And it was Franz Liszt who assigned the pipe organ a programmatic voice in his tone poem Hunnenschlacht (Battle of the Huns) of 1857. The work is based on Friedrich August von Kaulbach’s gigantic mural depicting the battle of Châlons fought in 451 AD, in which the Roman army under the command of Flavius Aetius defeated Attila and the Huns. Considered a decisive Christian military triumph, Liszt casts the organ as the Christian presence, opposing as it were, the heathen hoard.
Franz Liszt: Hunnenschlacht (The Battle of the Huns)
The Konzerthaus in Vienna was originally envisioned as a multi-purpose building. First plans drawn up in 1890 included not only the concert hall but also an ice-skating area and a bicycle club adjacent to an open-air area capable of welcoming 40,000 visitors. In the end a more conservative design was put into action, and the resulting structure featured three concert halls; the Großer Saal, with 1,840 seats, Mozartsaal, with 704 seats, and the Schubertsaal, with 336 seats. Built between 1911 and 1913 in Art Nouveau style, the Konzerthaus also features a large pipe organ by the Austrian firm Rieger. To celebrate the opening of the Vienna Concert House, and to showcase the new organ, Richard Strauss was commissioned to provide the festive music.
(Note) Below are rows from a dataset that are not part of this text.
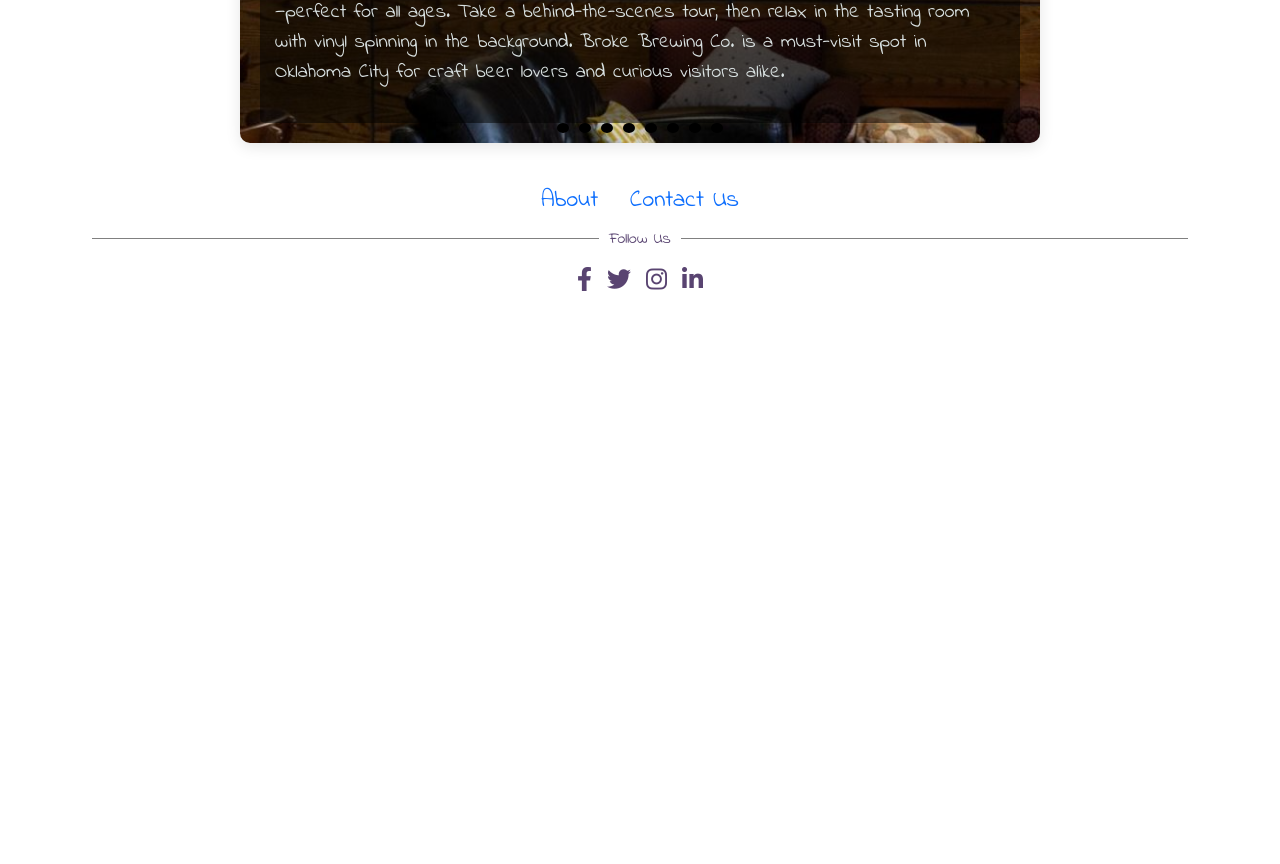
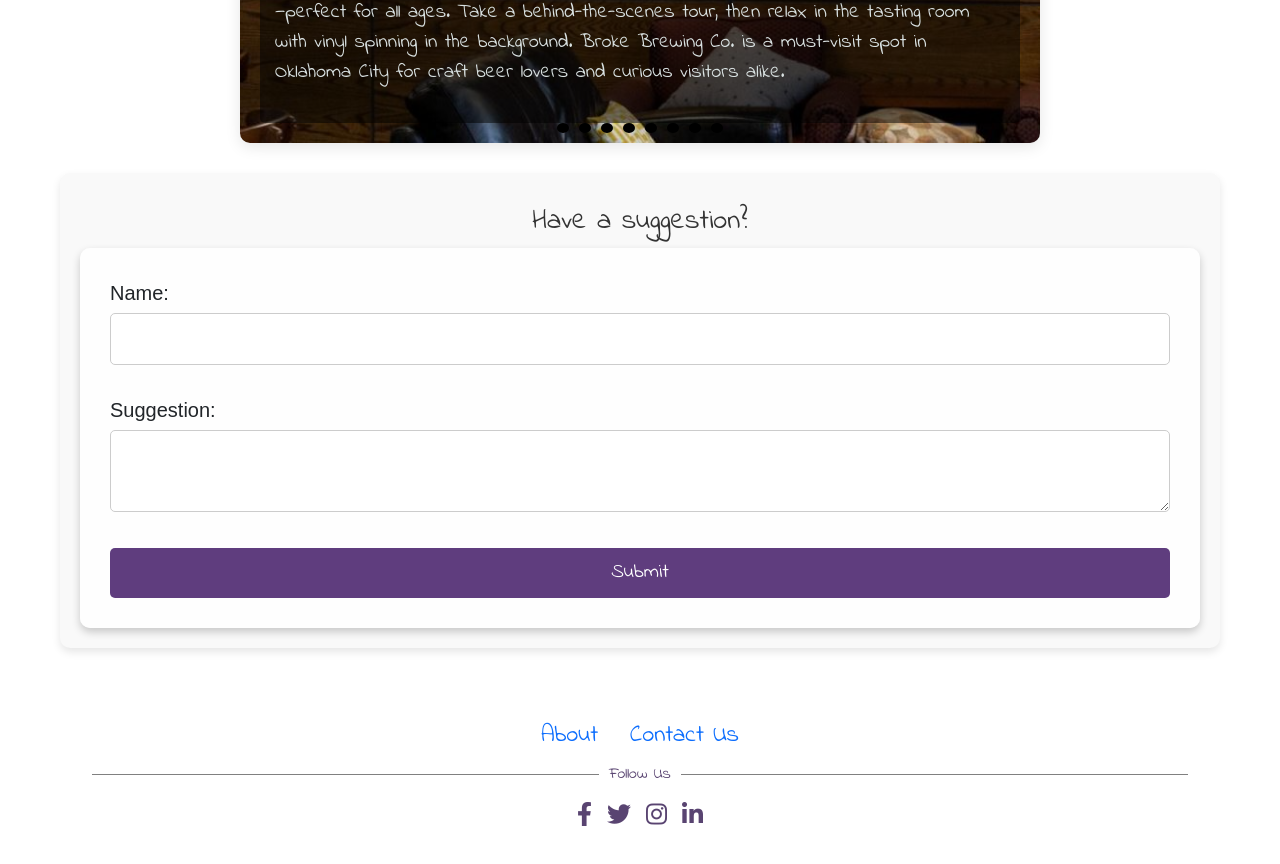
Before and after one commit to afiivy/CapstonActivityPlanner, a Next.js app: page /thingstodo in a window 1280 px wide. Shown: the part 756-1620 px from the top of the page. Before the commit the page ends 1123 px from the top, so only its background shows below. Built offline with nearby package versions, Linux system fonts and the light colour scheme; a web font is replaced by a local one.

Commit message:
added a suggestion box to the things to do page

```diff
--- /dev/null
+++ b/src/components/SuggestionForm.jsx
@@ -0,0 +1,73 @@
+import React, { useState } from 'react';
+
+export default function SuggestionForm() {
+  const [formData, setFormData] = useState({
+    name: '',
+    suggestion: '',
+  });
+
+  const handleChange = (e) => {
+    setFormData({
+      ...formData,
+      [e.target.name]: e.target.value,
+    });
+  };
+
+  const handleSubmit = async (e) => {
+    e.preventDefault();
+
+    try {
+      const res = await fetch('/api/suggestion', {
+        method: 'POST',
+        headers: {
+          'Content-Type': 'application/json',
+        },
+        body: JSON.stringify(formData),
+      });
+
+      if (res.ok) {
+        alert('Thank you for your suggestion!');
+        setFormData({
+          name: '',
+          suggestion: '',
+        });
+      } else {
+        const errorData = await res.json();
+        alert(`Error: ${errorData.message}`);
+      }
+    } catch (error) {
+      console.error('An unexpected error occurred:', error);
+      alert('An unexpected error occurred. Please try again later.');
+    }
+  };
+
+  return (
+    <div className="suggestion-form">
+      <h2>Have a suggestion?</h2>
+      <form onSubmit={handleSubmit}>
+        <div>
+          <label htmlFor="name">Name:</label>
+          <input
+            type="text"
+            id="name"
+            name="name"
+            value={formData.name}
+            onChange={handleChange}
+            required
+          />
+        </div>
+        <div>
+          <label htmlFor="suggestion">Suggestion:</label>
+          <textarea
+            id="suggestion"
+            name="suggestion"
+            value={formData.suggestion}
+            onChange={handleChange}
+            required
+          ></textarea>
+        </div>
+        <button type="submit">Submit</button>
+      </form>
+    </div>
+  );
+}
--- /dev/null
+++ b/src/pages/api/suggestion.js
@@ -0,0 +1,52 @@
+import nodemailer from 'nodemailer';
+
+export default async function handler(req, res) {
+    if (req.method === 'POST') {
+        // Extract the suggestion data from the request body
+        const { name, suggestion } = req.body;
+
+        // Create a transporter using SMTP settings
+        const transporter = nodemailer.createTransport({
+            service: 'Gmail',
+            auth: {
+                user: process.env.EMAIL_USER, // Your email address
+                pass: process.env.EMAIL_PASS, // Your email password
+            },
+        });
+
+        // Set up email options to send the suggestion to your company
+        const internalMailOptions = {
+            from: process.env.EMAIL_USER, // Your company's email as the sender
+            to: process.env.FEEDBACK_EMAIL, // Your company's suggestion email address
+            subject: 'New Suggestion Received', // Subject line for internal notification
+            text: `
+                You've received a new suggestion from your website:
+
+                Name: ${name}
+
+                Suggestion:
+                ${suggestion}
+            `, // Plain text body
+            html: `
+                <p><b>You've received a new suggestion from your website:</b></p>
+                <p><b>Name:</b> ${name}</p>
+                <p><b>Suggestion:</b><br>${suggestion.replace(/\n/g, '<br>')}</p>
+            `, // HTML body
+        };
+
+        try {
+            // Send the suggestion details to your company
+            const internalInfo = await transporter.sendMail(internalMailOptions);
+            console.log('Internal suggestion sent: %s', internalInfo.messageId);
+
+            // Respond to the client with a success message
+            res.status(200).json({ message: 'Suggestion sent successfully!' });
+        } catch (error) {
+            console.error('Error sending email:', error);
+            res.status(500).json({ message: 'Failed to send suggestion', error });
+        }
+    } else {
+        // Handle any other HTTP method
+        res.status(405).json({ message: 'Method not allowed' });
+    }
+}
--- a/src/pages/thingstodo/index.jsx
+++ b/src/pages/thingstodo/index.jsx
@@ -1,7 +1,9 @@
 import React from 'react';
 import Header from '@/components/Header';
 import CarouselPage from '@/components/Carousel';
+import SuggestionForm from '@/components/SuggestionForm';
 import Footer from '@/components/Footer';
+
 
 export default function ThingsToDo() {
   return (
@@ -10,6 +12,7 @@
       <div className="todo">
         <h1>Ideas For Fun Activities</h1>
         <CarouselPage />
+        <SuggestionForm />
         <div className='toDoBottom'>
         <Footer />
       </div>
--- a/src/styles/Thingstodo.css
+++ b/src/styles/Thingstodo.css
@@ -1,5 +1,5 @@
-.todo{
-    padding: 60px;
+.todo {
+    padding: 3.75rem;
 }
 
 .todo h1 {
@@ -8,6 +8,58 @@
     font-size: 8vh;
     padding-bottom: 2rem;
 }
+
 .toDoBottom {
     padding-top: 4vh;
 }
+
+.suggestion-form {
+    margin: 1.875rem 0;
+    padding: 1.25rem;
+    background-color: #f9f9f9;
+    border-radius: 0.625rem;
+    box-shadow: 0px 0.25rem 0.5rem rgba(0, 0, 0, 0.1);
+    padding-top: 2rem;
+}
+
+.suggestion-form h2 {
+    font-family: 'Indie Flower', cursive;
+    font-size: 3.5vh;
+    margin-bottom: 0.625rem;
+}
+
+.suggestion-form label {
+    display: block;
+    margin-bottom: 0.3125rem;
+    font-family: Arial, sans-serif;
+    font-size: 2.5vh;
+}
+
+.suggestion-form input,
+.suggestion-form textarea {
+    width: 100%;
+    padding: 0.625rem;
+    margin-bottom: 0.625rem;
+    border: 0.0625rem solid #ccc;
+    border-radius: 0.3125rem;
+    font-family: Arial, sans-serif;
+    font-size: 2.5vh;
+}
+
+.suggestion-form button {
+    display: block;
+    width: 100%;
+    padding: 0.625rem;
+    background-color: #5f3d7e;
+    color: white;
+    font-size: 2.5vh;
+    font-family: 'Indie Flower', cursive;
+    border: none;
+    border-radius: 0.3125rem;
+    cursor: pointer;
+    transition: background-color 0.3s;
+}
+
+.suggestion-form button:hover {
+    background-color: #472c61;
+}
```
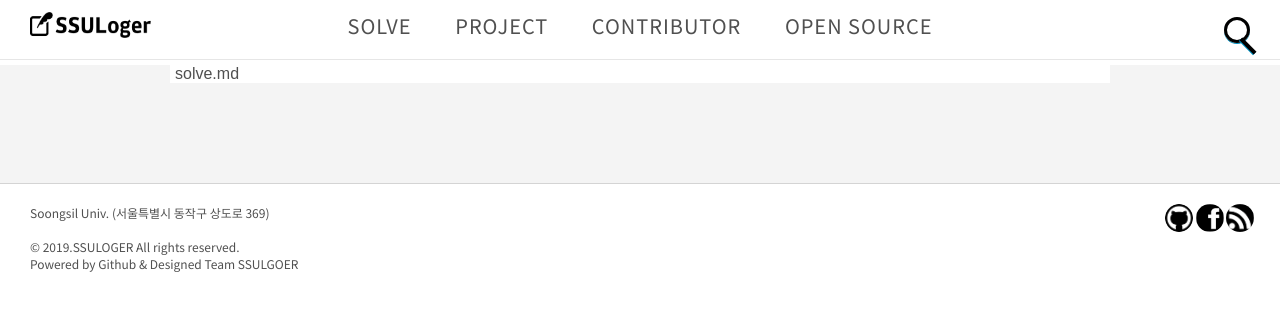
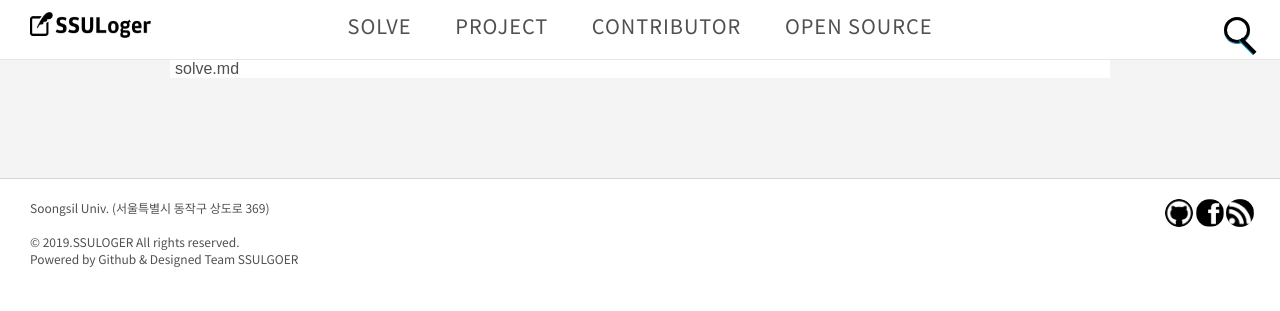
Before and after one commit to qdwns9704/SSULoger, a Jekyll site: the page built from solve.md, in a window 1280 px wide. Shown: the top 311 px of the page. Built offline with Jekyll 4.4.1, drawn with Linux system fonts in a browser that asks for light colours.

Commit message:
Remove header margin

```diff
--- a/assets/css/screen.css
+++ b/assets/css/screen.css
@@ -146,7 +146,6 @@ h1 a, h2 a, h3 a, h4 a, h5 a, h6 a {
 #header {
   margin: 0;
   padding: 0;
-  margin-bottom: 5px;
   border-bottom: 1px solid #e6e6e6;
   background-color: #fff;
 }
```
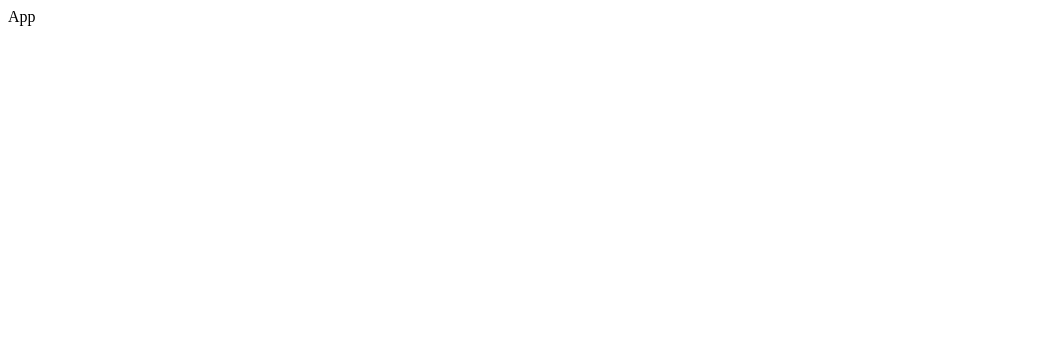
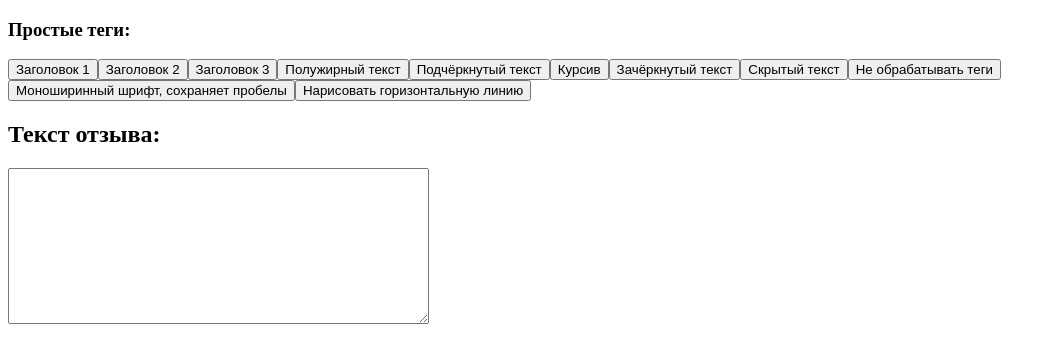
Before and after one commit to dumbus/steam-review-formatter, a React (Create React App) app: page / in a window 1280 px wide. Shown: the top 358 px of the page, without its empty margins (0-1056 px from the left). Built offline with nearby package versions, Linux system fonts and the light colour scheme; the HTML template or start-up script is replaced by a standard one.

Commit message:
feat: add TextEditor with simple tags formatting

```diff
--- a/src/App.tsx
+++ b/src/App.tsx
@@ -1,7 +1,9 @@
 import React from 'react';
 
+import TextEditor from './components/TextEditor/TextEditor';
+
 const App = () => {
-  return <div>App</div>;
+  return <TextEditor />;
 };
 
 export default App;
--- /dev/null
+++ b/src/components/TextEditor/TextEditor.tsx
@@ -0,0 +1,79 @@
+import React, { useState, useRef } from 'react';
+
+import './TextEditor.scss';
+
+const TextEditor = () => {
+  const [text, setText] = useState<string>('');
+  const textAreaRef = useRef<HTMLTextAreaElement>(null);
+
+  const simpleTag = (tag: string) => {
+    const textArea = textAreaRef.current;
+    if (!textArea) return;
+
+    const start = textArea.selectionStart;
+    const end = textArea.selectionEnd;
+    const selectedText = textArea.value.substring(start, end);
+
+    const wrappedText = `[${tag}]${selectedText}[/${tag}]`;
+
+    setText(text.slice(0, start) + wrappedText + text.slice(end));
+  };
+
+  const drawLine = () => {
+    const textArea = textAreaRef.current;
+    if (!textArea) return;
+
+    const start = textArea.selectionStart;
+    const end = textArea.selectionEnd;
+
+    let lineTag = '[hr][/hr]';
+
+    if (start > 0 && text[start - 1] !== '\n') {
+      lineTag = `\n${lineTag}`;
+    }
+    if (end < text.length && text[end] !== '\n') {
+      lineTag = `${lineTag}\n`;
+    }
+
+    setText(text.slice(0, start) + lineTag + text.slice(end));
+
+    textArea.setSelectionRange(start + lineTag.length, start + lineTag.length);
+    textArea.focus();
+  };
+
+  return (
+    <>
+      <div>
+        <h3>Простые теги:</h3>
+        <button onClick={() => simpleTag('h1')}>Заголовок 1</button>
+        <button onClick={() => simpleTag('h2')}>Заголовок 2</button>
+        <button onClick={() => simpleTag('h3')}>Заголовок 3</button>
+        <button onClick={() => simpleTag('b')}>Полужирный текст</button>
+        <button onClick={() => simpleTag('u')}>Подчёркнутый текст</button>
+        <button onClick={() => simpleTag('i')}>Курсив</button>
+        <button onClick={() => simpleTag('strike')}>Зачёркнутый текст</button>
+        <button onClick={() => simpleTag('spoiler')}>Скрытый текст</button>
+        <button onClick={() => simpleTag('noparse')}>
+          Не обрабатывать теги
+        </button>
+        <button onClick={() => simpleTag('code')}>
+          Моноширинный шрифт, сохраняет пробелы
+        </button>
+        <button onClick={drawLine}>Нарисовать горизонтальную линию</button>
+      </div>
+
+      <div></div>
+
+      <h2>Текст отзыва:</h2>
+      <textarea
+        ref={textAreaRef}
+        value={text}
+        onChange={(e) => setText(e.target.value)}
+        rows={10}
+        cols={50}
+      />
+    </>
+  );
+};
+
+export default TextEditor;
```
Also changed, not shown: src/components/TextEditor/TextEditor.scss (added).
And characteristically, Strauss responded with a 12-minute work based on hymn-like tunes, celebratory fanfares and majestic organ chords.
Richard Strauss: Festive Prelude for Orchestra with Organ, TrV 229
Nikolai Gogol first published his short story entitled Taras Bulba in 1835. He later reworked it as a prose epic telling the tale of the aging Cossack Taras Bulba who pushes his sons onto the battlefield, only to watch them die before he himself is killed.
Set during the Polish occupation of the Ukraine in the 16th century, Ernest Hemingway called it “one of the ten greatest books of all time,” and Leoš Janáček was drawn to the story because of his belief “that in the whole world there are not fires or tortures strong enough to destroy the vitality of the Russian nation. For the sake of these words, which fell into searing sparks and flames off the stake on which Taras Bulba, the famous hetman of the Cossacks, died, did I compose this rhapsody.” And that strength, capable of overcoming foreign forces and even torture, is unequivocally depicted in the roaring chords streaming from the pipe organ in the concluding movement.
Leoš Janáček: Taras Bulba
Pyotr Ilyich Tchaikovsky completed his programmatic “Manfred Symphony” in September 1885. It is based, as the moniker implies, on Lord Byron’s dramatic poem of 1817. In this archetypal story of a tragic idol of the Romantic imagination, the superhuman hero is mysteriously tortured by guilt. He seeks forgiveness in the spiritual world, yet in the end chooses death rather than submitting to religious redemption from sin.
The idea of the superhuman as a goal for humanity itself resonated not only in the philosophical musings of Friedrich Nietzsche, it also fired Tchaikovsky’s musical imagination. Immediately after finishing the score, Tchaikovsky called it “my best symphonic composition,” but shortly thereafter changed his mind and said, “I loathe it deeply, with the exception of the first movement.” That violent swing of opinion has persisted throughout. Toscanini called it “one of Tchaikovsky’s most brilliant and inspired works,” while Leonard Bernstein simply referred to it as “trash.” But when you listen to the exuberant finale with its theatrical organ entry, you easily get a sense of Tchaikovsky’s dramatic and orchestral mastery.
Pyotr Ilyich Tchaikovsky: Manfred Symphony, Op. 58 “Allegro con fuoco”